• TASK TO CARRY OUT
Search the records for the word "General" and copy each line in which it appears.

• PROVIDED MATERIAL

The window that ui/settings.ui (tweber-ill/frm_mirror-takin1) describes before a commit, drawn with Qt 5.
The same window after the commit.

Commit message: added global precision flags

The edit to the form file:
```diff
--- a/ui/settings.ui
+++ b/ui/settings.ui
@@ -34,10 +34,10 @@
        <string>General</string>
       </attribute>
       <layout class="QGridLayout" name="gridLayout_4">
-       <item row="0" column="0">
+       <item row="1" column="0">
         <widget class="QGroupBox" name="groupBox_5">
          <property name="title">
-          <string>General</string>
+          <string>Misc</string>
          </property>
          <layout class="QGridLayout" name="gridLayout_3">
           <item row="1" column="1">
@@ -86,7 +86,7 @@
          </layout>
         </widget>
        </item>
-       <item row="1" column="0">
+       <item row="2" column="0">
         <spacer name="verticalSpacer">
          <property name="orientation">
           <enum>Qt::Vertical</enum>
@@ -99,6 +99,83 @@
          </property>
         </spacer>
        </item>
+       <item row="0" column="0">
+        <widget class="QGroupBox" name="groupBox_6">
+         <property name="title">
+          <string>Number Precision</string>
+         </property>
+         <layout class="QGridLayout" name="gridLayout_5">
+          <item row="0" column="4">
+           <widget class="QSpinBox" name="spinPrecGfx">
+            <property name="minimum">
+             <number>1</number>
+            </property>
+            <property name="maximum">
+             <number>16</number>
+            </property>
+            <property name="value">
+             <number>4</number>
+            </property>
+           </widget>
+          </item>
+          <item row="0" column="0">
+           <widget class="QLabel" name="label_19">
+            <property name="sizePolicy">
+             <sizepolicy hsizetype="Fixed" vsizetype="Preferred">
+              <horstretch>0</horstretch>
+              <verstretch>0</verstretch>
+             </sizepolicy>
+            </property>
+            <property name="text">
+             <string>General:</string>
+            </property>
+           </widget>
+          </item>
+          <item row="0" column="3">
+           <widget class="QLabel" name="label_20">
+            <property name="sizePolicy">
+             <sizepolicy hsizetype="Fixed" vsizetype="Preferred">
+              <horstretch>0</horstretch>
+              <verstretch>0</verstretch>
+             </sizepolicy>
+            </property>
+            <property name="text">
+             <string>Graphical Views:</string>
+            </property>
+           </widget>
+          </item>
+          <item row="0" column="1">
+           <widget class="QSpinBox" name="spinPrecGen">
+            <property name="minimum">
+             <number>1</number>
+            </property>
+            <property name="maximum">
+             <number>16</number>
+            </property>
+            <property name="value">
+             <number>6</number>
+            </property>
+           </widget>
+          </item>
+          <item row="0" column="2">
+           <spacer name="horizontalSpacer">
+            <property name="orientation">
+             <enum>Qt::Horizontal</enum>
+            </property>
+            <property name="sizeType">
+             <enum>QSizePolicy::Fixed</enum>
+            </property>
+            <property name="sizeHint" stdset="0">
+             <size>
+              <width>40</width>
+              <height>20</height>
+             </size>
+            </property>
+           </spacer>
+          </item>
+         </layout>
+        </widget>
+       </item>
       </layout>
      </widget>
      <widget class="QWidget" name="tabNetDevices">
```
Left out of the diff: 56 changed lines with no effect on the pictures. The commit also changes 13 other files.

---

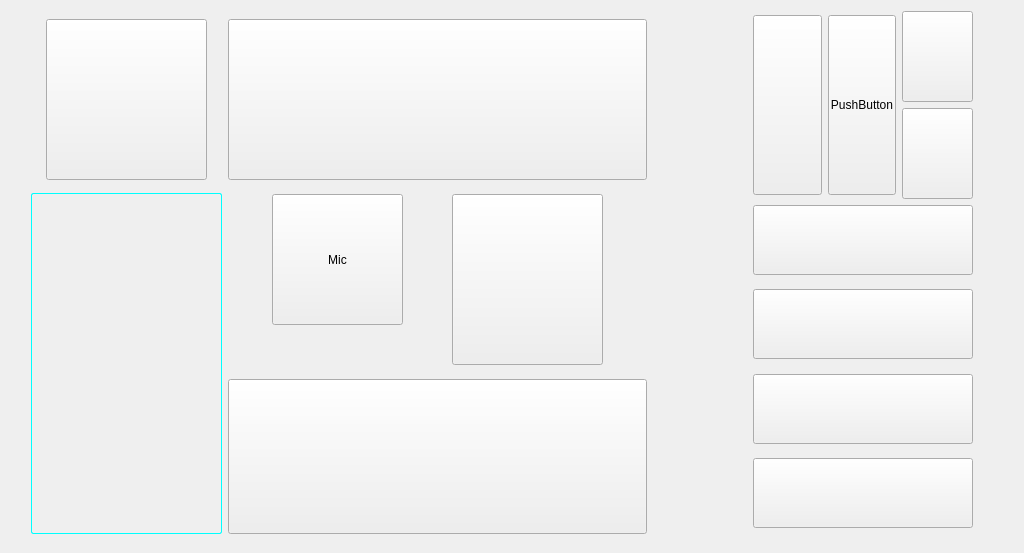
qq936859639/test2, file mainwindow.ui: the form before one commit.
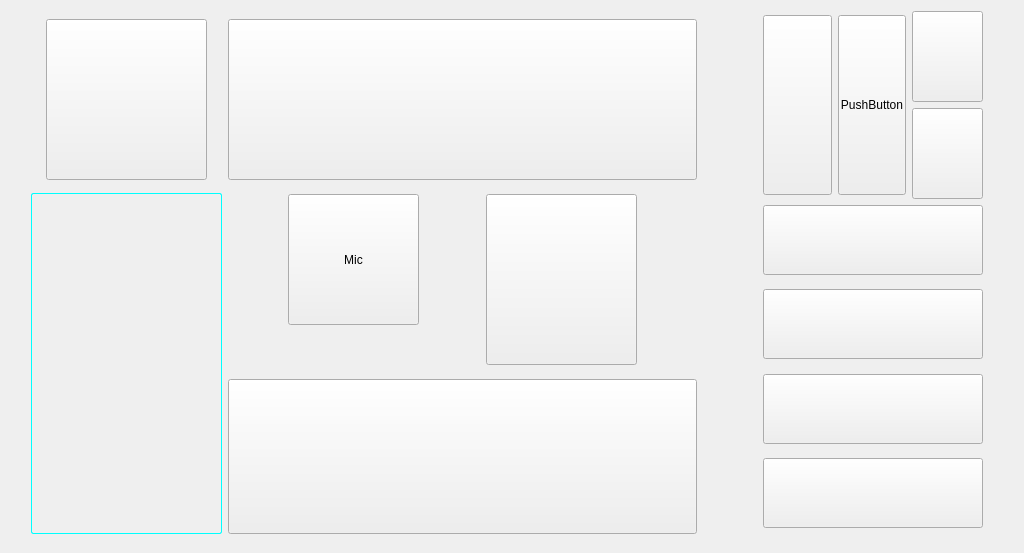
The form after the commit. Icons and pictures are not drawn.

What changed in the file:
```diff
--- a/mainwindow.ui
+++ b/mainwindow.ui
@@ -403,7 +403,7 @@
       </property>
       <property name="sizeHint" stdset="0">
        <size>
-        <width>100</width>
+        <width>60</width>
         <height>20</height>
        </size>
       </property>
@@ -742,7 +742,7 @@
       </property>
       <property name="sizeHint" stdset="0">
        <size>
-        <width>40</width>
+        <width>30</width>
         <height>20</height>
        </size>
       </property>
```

• WRITTEN SOLUTION
        <string>General</string>
-          <string>General</string>
+             <string>General:</string>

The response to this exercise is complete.